**WORK ITEM:** Among the entries below, find the lines with "notebooks" and copy them.

**RECORDS SUPPLIED:**
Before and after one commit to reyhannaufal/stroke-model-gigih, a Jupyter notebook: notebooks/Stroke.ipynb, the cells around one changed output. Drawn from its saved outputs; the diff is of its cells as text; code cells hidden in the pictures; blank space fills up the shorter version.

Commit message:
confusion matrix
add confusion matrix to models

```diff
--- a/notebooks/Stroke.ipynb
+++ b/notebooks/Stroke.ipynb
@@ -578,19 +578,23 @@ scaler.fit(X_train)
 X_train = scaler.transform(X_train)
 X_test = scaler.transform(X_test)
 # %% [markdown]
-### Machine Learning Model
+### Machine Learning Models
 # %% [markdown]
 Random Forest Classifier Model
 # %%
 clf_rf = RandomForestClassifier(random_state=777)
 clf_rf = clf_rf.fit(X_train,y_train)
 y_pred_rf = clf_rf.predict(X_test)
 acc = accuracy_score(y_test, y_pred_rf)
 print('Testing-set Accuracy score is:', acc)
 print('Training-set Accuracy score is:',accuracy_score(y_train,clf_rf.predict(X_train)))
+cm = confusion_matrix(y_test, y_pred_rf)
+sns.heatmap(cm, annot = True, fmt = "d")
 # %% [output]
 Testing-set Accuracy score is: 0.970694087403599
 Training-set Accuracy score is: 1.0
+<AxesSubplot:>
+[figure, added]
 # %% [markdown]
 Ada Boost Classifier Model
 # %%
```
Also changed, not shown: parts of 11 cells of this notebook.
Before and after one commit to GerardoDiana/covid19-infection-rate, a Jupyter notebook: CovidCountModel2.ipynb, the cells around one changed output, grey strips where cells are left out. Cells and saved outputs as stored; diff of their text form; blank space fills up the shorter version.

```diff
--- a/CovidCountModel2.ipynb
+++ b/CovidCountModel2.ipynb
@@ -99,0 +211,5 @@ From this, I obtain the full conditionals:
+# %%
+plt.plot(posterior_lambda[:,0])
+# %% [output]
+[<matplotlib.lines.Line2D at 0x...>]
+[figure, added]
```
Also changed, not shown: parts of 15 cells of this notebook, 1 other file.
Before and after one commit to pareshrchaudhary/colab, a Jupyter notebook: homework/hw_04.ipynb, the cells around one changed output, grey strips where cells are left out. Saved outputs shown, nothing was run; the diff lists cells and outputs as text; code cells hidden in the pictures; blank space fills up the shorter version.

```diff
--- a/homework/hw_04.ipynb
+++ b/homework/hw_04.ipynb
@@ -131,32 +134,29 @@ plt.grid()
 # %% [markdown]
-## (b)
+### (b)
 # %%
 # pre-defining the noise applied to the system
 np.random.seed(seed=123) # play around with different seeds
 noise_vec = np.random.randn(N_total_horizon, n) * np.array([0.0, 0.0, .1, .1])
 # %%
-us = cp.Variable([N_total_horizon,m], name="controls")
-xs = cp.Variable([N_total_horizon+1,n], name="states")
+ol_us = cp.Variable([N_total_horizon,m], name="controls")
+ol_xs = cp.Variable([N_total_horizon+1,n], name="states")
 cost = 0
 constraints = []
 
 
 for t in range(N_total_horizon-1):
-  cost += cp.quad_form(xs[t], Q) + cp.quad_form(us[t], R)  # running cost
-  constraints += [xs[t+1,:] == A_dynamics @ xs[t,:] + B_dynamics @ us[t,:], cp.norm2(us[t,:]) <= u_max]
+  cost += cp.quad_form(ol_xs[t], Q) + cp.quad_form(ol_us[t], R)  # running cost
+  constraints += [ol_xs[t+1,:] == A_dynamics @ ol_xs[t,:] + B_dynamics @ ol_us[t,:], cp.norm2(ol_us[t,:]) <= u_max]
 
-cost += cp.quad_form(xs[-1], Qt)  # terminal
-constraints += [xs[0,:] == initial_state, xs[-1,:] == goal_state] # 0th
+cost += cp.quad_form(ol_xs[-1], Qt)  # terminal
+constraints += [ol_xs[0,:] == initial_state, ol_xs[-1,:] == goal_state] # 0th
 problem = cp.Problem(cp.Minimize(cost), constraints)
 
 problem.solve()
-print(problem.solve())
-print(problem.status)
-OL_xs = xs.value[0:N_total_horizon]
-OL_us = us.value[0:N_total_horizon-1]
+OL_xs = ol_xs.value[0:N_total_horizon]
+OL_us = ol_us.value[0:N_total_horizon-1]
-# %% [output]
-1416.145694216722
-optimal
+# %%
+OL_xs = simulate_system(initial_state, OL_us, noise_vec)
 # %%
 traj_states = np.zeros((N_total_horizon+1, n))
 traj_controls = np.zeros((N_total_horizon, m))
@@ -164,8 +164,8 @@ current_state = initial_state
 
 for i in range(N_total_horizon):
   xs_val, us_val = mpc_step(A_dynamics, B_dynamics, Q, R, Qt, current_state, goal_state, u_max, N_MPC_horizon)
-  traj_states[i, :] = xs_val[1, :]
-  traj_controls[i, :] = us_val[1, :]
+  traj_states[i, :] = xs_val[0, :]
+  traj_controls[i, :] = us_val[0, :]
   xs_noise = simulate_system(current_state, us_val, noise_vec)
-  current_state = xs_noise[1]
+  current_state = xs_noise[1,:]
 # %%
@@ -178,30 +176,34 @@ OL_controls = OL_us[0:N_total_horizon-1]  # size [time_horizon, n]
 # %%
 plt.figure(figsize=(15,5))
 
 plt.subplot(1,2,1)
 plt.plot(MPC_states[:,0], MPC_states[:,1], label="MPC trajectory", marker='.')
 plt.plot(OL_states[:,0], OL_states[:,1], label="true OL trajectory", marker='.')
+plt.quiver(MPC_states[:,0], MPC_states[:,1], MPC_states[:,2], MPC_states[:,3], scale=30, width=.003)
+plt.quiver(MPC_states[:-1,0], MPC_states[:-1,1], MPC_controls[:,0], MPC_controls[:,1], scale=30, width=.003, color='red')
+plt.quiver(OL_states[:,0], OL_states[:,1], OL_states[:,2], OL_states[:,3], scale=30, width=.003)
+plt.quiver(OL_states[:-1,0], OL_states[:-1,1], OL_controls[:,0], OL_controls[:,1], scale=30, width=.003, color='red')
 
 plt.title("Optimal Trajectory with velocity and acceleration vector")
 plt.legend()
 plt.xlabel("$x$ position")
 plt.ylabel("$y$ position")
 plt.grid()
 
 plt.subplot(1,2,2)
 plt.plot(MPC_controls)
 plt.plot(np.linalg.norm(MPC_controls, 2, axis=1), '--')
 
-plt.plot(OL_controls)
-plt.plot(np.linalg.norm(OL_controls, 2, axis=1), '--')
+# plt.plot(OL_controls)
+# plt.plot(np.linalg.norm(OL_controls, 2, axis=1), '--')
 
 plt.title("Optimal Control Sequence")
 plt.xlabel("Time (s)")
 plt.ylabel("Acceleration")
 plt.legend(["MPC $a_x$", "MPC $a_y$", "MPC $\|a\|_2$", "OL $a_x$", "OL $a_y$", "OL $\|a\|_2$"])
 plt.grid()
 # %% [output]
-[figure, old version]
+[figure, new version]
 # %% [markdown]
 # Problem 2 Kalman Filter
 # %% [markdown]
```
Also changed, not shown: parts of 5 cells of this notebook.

**WORKED SOLUTION:**
Before and after one commit to reyhannaufal/stroke-model-gigih, a Jupyter notebook: notebooks/Stroke.ipynb, the cells around one changed output. Drawn from its saved outputs; the diff is of its cells as text; code cells hidden in the pictures; blank space fills up the shorter version.
--- a/notebooks/Stroke.ipynb
+++ b/notebooks/Stroke.ipynb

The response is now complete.